Sam Rasnake, ed.
I Ate the Cosmos for Breakfast by Melissa Studdard
Saint Julian Press, 2014
39 poems, 70 pages
1. There’s no mother’s milk
the second time around,
just a crescent moon
floating in a goblet bigger
than your own head, or
maybe it’s really the world
in there, shimmering and
dark, ready to be consumed.
2. Watching your mouth as you eat I think
perhaps an apple is the universe and your body
is an orchard full of trees.
(from “We Are the Universe”)
3. I was ketchup
on my own sleeve, a rash on an otherwise
clear face, a tainted, defiled disaster,
stained by life, soiled and damn near effaced
by that often unrecognizable prankster,
my troublemaker, my doppelganger,
that saucy vamp, grace.
(from “Integrating the Shadow ”)
4. You are the corpse in this off-key song.
And my words are a pilgrimage
bearing gifts. I brought you flowers.
(from “I Dream; Therefore You Are”)
5. And what is death to the dead
when art gives wing to the living,
when what was gauzy and frail
presses its form to imagination’s
human shores, there to be held,
foam swept through quick passing days,
there to withstand the turning of seasons?
(from “Killing the Moth”)
Rubbing Elbows by DeMisty D. Bellinger
Finishing Line Press, 2017
20 poems, 34 pages
1. This is how a crow is beautiful—
kaleidoscopic colors, all concentrated in black.
This is how she is beautiful—
decaying bit by bit like a magic show.
(from “Woman Slowly Dying”)
2. I think she says to not call her lady or Lady aloud or in
her head or in my head and I say aloud—maybe too
loudly, “to your right, Miss Holiday,” and she does.
(from “What Did You Mean To”)
3. Monk’s goatee pointed somewhere over my shoulder
I turned and looked where it was directing me and saw
floating in the café
half-tones and tritones and seconds bleeding through the air.
I didn’t think they’d look like that.
I had imagined music to look as it is notated
(fat balls with erect tails)
but music is fuller and amorphous and polychromatic.
4. Do not talk of awards or the coolness
of bathtubs, the porcelain ungiven, the water
hot as blood, the bubbles
dissipating before the bath is
(from “Conversations with Whitney over Colas”)
5. I know enough to admire the beauty of:
uneven spaces on a page; punctuation creating patterns, creating ways, creating
paths; repeated words, implied sighs, colors contrasting on screen, on printed
page, between the white of the eye and the rest of it
(from “A Treatise on My Ignorance, in which I Wallow Happily, Blissfully”)
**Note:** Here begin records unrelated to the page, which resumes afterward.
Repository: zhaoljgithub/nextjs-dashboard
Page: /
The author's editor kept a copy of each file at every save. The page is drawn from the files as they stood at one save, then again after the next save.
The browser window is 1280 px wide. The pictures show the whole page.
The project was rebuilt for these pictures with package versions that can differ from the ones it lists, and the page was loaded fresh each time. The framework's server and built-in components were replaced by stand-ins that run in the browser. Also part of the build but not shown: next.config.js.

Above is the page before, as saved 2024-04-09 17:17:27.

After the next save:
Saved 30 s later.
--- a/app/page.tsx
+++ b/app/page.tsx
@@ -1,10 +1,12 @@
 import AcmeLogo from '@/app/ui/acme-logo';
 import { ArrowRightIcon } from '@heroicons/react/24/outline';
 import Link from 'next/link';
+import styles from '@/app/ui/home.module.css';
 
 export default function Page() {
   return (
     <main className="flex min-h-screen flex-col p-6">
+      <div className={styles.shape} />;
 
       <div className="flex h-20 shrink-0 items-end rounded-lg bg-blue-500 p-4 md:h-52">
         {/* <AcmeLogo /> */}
Hourglass Museum by Kelli Russell Agodon
White Pine Press, 2014
56 poems, 96 pages
1. Be lost.
Be the howling stars or the quiet
coyote. Arrive to the roadway
without a plan, without knowing
where you will go.
(from “Surrealist Angel”)
2. To create is not enough.
We must live with our hearts
in our hands—like Mary.
We must hold the blood-
red heart and not be disappointed
when others look away.
(from “Self Portrait with Reader”)
3. I asked about joy and you gave me
wasp in a wine glass
lost chalice and planet sickness
pocketwatch left on a grave
(from “in the middle of predicting my life”)
4. Andy tells me not to settle—
we should have assistance when assistance
is available, find our best kiss
for a luxurious life, better
than the satisfactory breakfast
of nothing or none or no one.
(from “Shadowboxing Andy Warhol”)
5. To suffer beautifully is still to suffer
on a bench, an unseen fog in the cracks
and wings of the owl flying to the end
of the sea.
(from “Meaningless Consequence”)